• Aim of the task:
Could the records below please be retyped exactly, with their pictures left out?

+++++

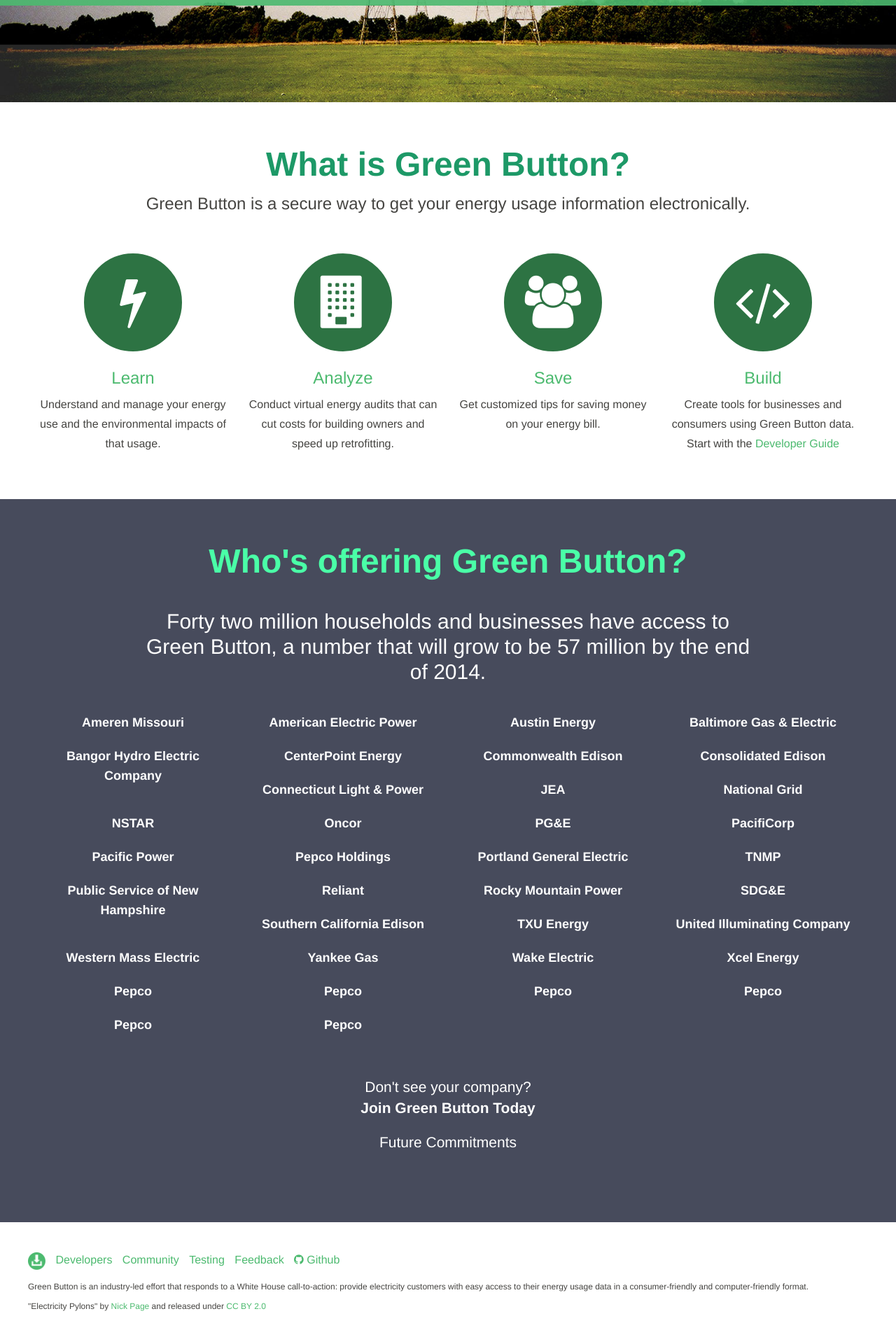
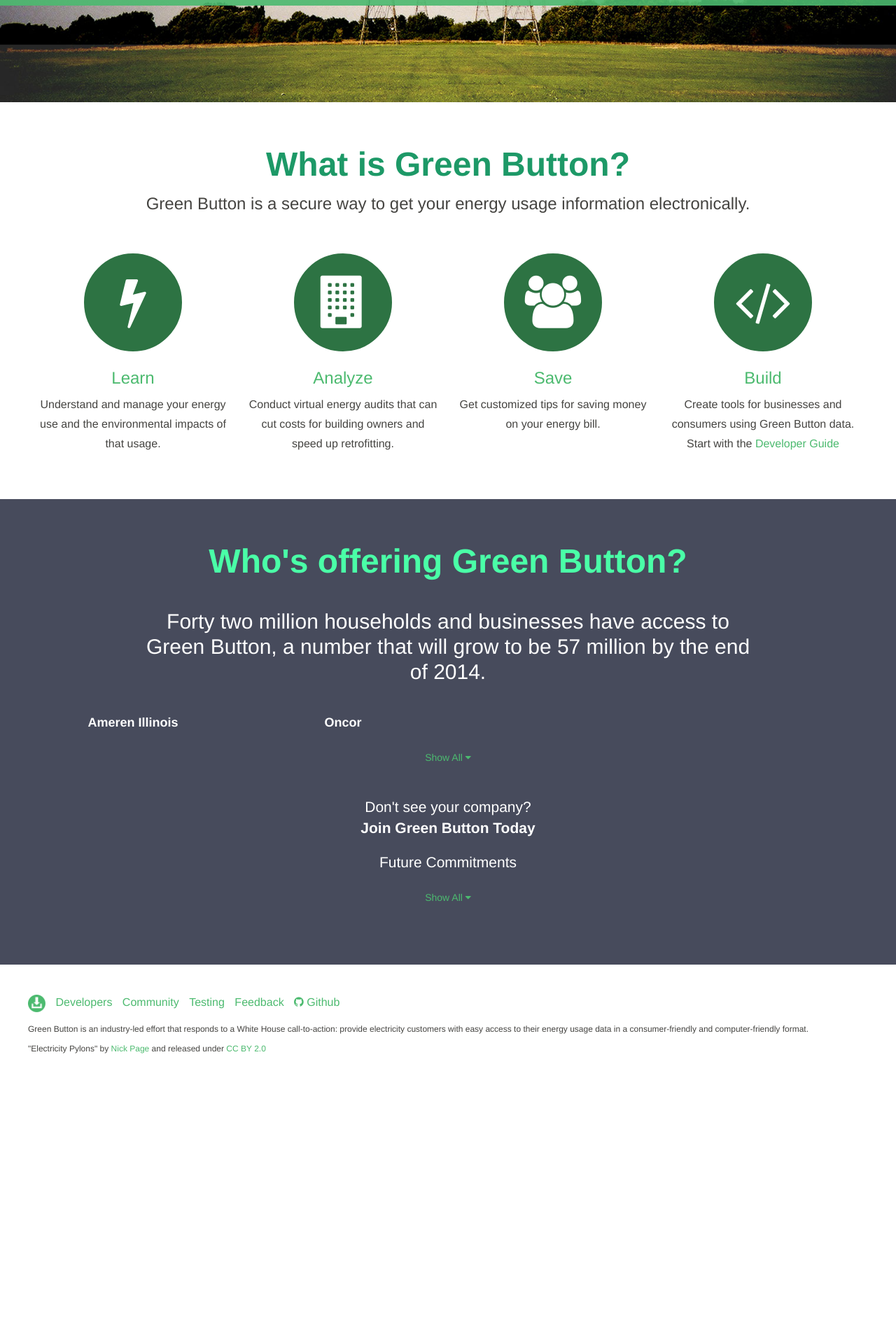
Before and after one commit to green-button/green-button.github.io, a Jekyll site: the page built from index.html, in a window 1280 px wide. Shown: the part 529-2449 px from the top of the page at 70% size. Built offline with Jekyll 4.4.1, drawn with Linux system fonts in a browser that asks for light colours; nearby versions of some CDN libraries; after the commit the page ends 2081 px from its top, so only the background shows below that.

Commit message:
show hide companies

```diff
--- a/_data/partners.yml
+++ b/_data/partners.yml
@@ -28,6 +28,7 @@
   url: "http://www.nstar.com/residential/energy_efficiency/green_button/default.asp"
 - name: "Oncor"
   url: "http://www.oncor.com/"
+  status: featured
 - name: "PG&E"
   url: "http://www.pge.com"
 - name: "PacifiCorp"
--- a/_layouts/default.html
+++ b/_layouts/default.html
@@ -43,6 +43,9 @@
       </div>
     </div>
   </footer>
+  <script src="//code.jquery.com/jquery-1.11.0.min.js"></script>
+  <script src="//code.jquery.com/jquery-migrate-1.2.1.min.js"></script>
+  <script src="{{ site.baseurl }}/static/js/init.js"></script>
   <script>
     (function(b,o,i,l,e,r){b.GoogleAnalyticsObject=l;b[l]||(b[l]=
     function(){(b[l].q=b[l].q||[]).push(arguments)});b[l].l=+new Date;
--- a/index.html
+++ b/index.html
@@ -56,6 +56,13 @@ title: Home
       <p class="lede">Forty two million households and businesses have access to Green Button, a number that will grow to be 57 million by the end of 2014.</p>
       <ul class="partner_list">
         {% for partner in site.data.partners %}
+        {% if partner.status == "featured" %}
+        <li><a href="{{ partner.url }}" target="_blank">{{ partner.name }}</a></li>
+        {% endif %}
+        {% endfor %}
+      </ul>
+      <ul class="partner_list below-fold">
+        {% for partner in site.data.partners %}
         {% if partner.status %}
         {% else %}
           <li><a href="{{ partner.url }}" target="_blank">{{ partner.name }}</a></li>
@@ -65,6 +72,27 @@ title: Home
        <div class="lead">Don't see your company?<br><a class="buttonish" href=mailto:info@greenbuttondata.org?subject=Getting%20started%20with%20Green%20Button&#038;body=Hi!%0A%0AI’d%20like%20to%20get%20started%20with%20Green%20Button.%20Could%20you%20send%20me%20more%20information?%0A%0AThanks,%0A%0A[Your%20name]%0A[Your%20organization]%0A[Your%20contact%20information]>Join Green Button Today</a></div>
 
       <div class="lead">Future Commitments</div>
+
+      <ul class="partner_list commitments">
+        {% for partner in site.data.partners %}
+        {% if partner.status == "committed" %}
+        {% if partner.status == "featured" %}
+        <li><a href="{{ partner.url }}" target="_blank">{{ partner.name }}</a></li>
+        {% endif %}
+        {% endif %}
+        {% endfor %}
+      </ul>
+      <ul class="partner_list commitments below-fold">
+        {% for partner in site.data.partners %}
+        {% if partner.status == "committed" %}
+        {% if partner.status == "featured" %}
+        {% endif %}
+          <li><a href="{{ partner.url }}" target="_blank">{{ partner.name }}</a></li>
+        {% endif %}
+        {% endfor %}
+      </ul>
+
+
       <ul class="partner_list commitments">
         {% for partner in site.data.partners %}
         {% if partner.status == "committed" %}
--- /dev/null
+++ b/static/js/init.js
@@ -0,0 +1,14 @@
+$(document).ready(function() {
+  $('.below-fold').hide();
+  $('.below-fold').after('<button type="button" class="btn btn-link show-below-fold">Show All <i class="fa fa-caret-down"></i></button>');
+
+  $( ".show-below-fold" ).live("click", function() {
+    $(this).prev('.below-fold').show();
+    $(this).replaceWith('<button type="button" class="btn btn-link hide-below-fold">Hide All <i class="fa fa-caret-up"></i></button>')
+  });
+
+  $( ".hide-below-fold" ).live("click", function() {
+    $(this).prev('.below-fold').hide();
+    $(this).replaceWith('<button type="button" class="btn btn-link show-below-fold">Show All <i class="fa fa-caret-down"></i></button>')
+  });
+});
```
Also changed, not shown: static/less/style.less (+5 -2 lines), testing/index.md (+0 -2 lines), static/css/style.css.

+++++

• Solution for this problem:
Before and after one commit to green-button/green-button.github.io, a Jekyll site: the page built from index.html, in a window 1280 px wide. Shown: the part 529-2449 px from the top of the page at 70% size. Built offline with Jekyll 4.4.1, drawn with Linux system fonts in a browser that asks for light colours; nearby versions of some CDN libraries; after the commit the page ends 2081 px from its top, so only the background shows below that.

Commit message:
show hide companies

```diff
--- a/_data/partners.yml
+++ b/_data/partners.yml
@@ -28,6 +28,7 @@
   url: "http://www.nstar.com/residential/energy_efficiency/green_button/default.asp"
 - name: "Oncor"
   url: "http://www.oncor.com/"
+  status: featured
 - name: "PG&E"
   url: "http://www.pge.com"
 - name: "PacifiCorp"
--- a/_layouts/default.html
+++ b/_layouts/default.html
@@ -43,6 +43,9 @@
       </div>
     </div>
   </footer>
+  <script src="//code.jquery.com/jquery-1.11.0.min.js"></script>
+  <script src="//code.jquery.com/jquery-migrate-1.2.1.min.js"></script>
+  <script src="{{ site.baseurl }}/static/js/init.js"></script>
   <script>
     (function(b,o,i,l,e,r){b.GoogleAnalyticsObject=l;b[l]||(b[l]=
     function(){(b[l].q=b[l].q||[]).push(arguments)});b[l].l=+new Date;
--- a/index.html
+++ b/index.html
@@ -56,6 +56,13 @@ title: Home
       <p class="lede">Forty two million households and businesses have access to Green Button, a number that will grow to be 57 million by the end of 2014.</p>
       <ul class="partner_list">
         {% for partner in site.data.partners %}
+        {% if partner.status == "featured" %}
+        <li><a href="{{ partner.url }}" target="_blank">{{ partner.name }}</a></li>
+        {% endif %}
+        {% endfor %}
+      </ul>
+      <ul class="partner_list below-fold">
+        {% for partner in site.data.partners %}
         {% if partner.status %}
         {% else %}
           <li><a href="{{ partner.url }}" target="_blank">{{ partner.name }}</a></li>
@@ -65,6 +72,27 @@ title: Home
        <div class="lead">Don't see your company?<br><a class="buttonish" href=mailto:info@greenbuttondata.org?subject=Getting%20started%20with%20Green%20Button&#038;body=Hi!%0A%0AI’d%20like%20to%20get%20started%20with%20Green%20Button.%20Could%20you%20send%20me%20more%20information?%0A%0AThanks,%0A%0A[Your%20name]%0A[Your%20organization]%0A[Your%20contact%20information]>Join Green Button Today</a></div>
 
       <div class="lead">Future Commitments</div>
+
+      <ul class="partner_list commitments">
+        {% for partner in site.data.partners %}
+        {% if partner.status == "committed" %}
+        {% if partner.status == "featured" %}
+        <li><a href="{{ partner.url }}" target="_blank">{{ partner.name }}</a></li>
+        {% endif %}
+        {% endif %}
+        {% endfor %}
+      </ul>
+      <ul class="partner_list commitments below-fold">
+        {% for partner in site.data.partners %}
+        {% if partner.status == "committed" %}
+        {% if partner.status == "featured" %}
+        {% endif %}
+          <li><a href="{{ partner.url }}" target="_blank">{{ partner.name }}</a></li>
+        {% endif %}
+        {% endfor %}
+      </ul>
+
+
       <ul class="partner_list commitments">
         {% for partner in site.data.partners %}
         {% if partner.status == "committed" %}
--- /dev/null
+++ b/static/js/init.js
@@ -0,0 +1,14 @@
+$(document).ready(function() {
+  $('.below-fold').hide();
+  $('.below-fold').after('<button type="button" class="btn btn-link show-below-fold">Show All <i class="fa fa-caret-down"></i></button>');
+
+  $( ".show-below-fold" ).live("click", function() {
+    $(this).prev('.below-fold').show();
+    $(this).replaceWith('<button type="button" class="btn btn-link hide-below-fold">Hide All <i class="fa fa-caret-up"></i></button>')
+  });
+
+  $( ".hide-below-fold" ).live("click", function() {
+    $(this).prev('.below-fold').hide();
+    $(this).replaceWith('<button type="button" class="btn btn-link show-below-fold">Show All <i class="fa fa-caret-down"></i></button>')
+  });
+});
```
Also changed, not shown: static/less/style.less (+5 -2 lines), testing/index.md (+0 -2 lines), static/css/style.css.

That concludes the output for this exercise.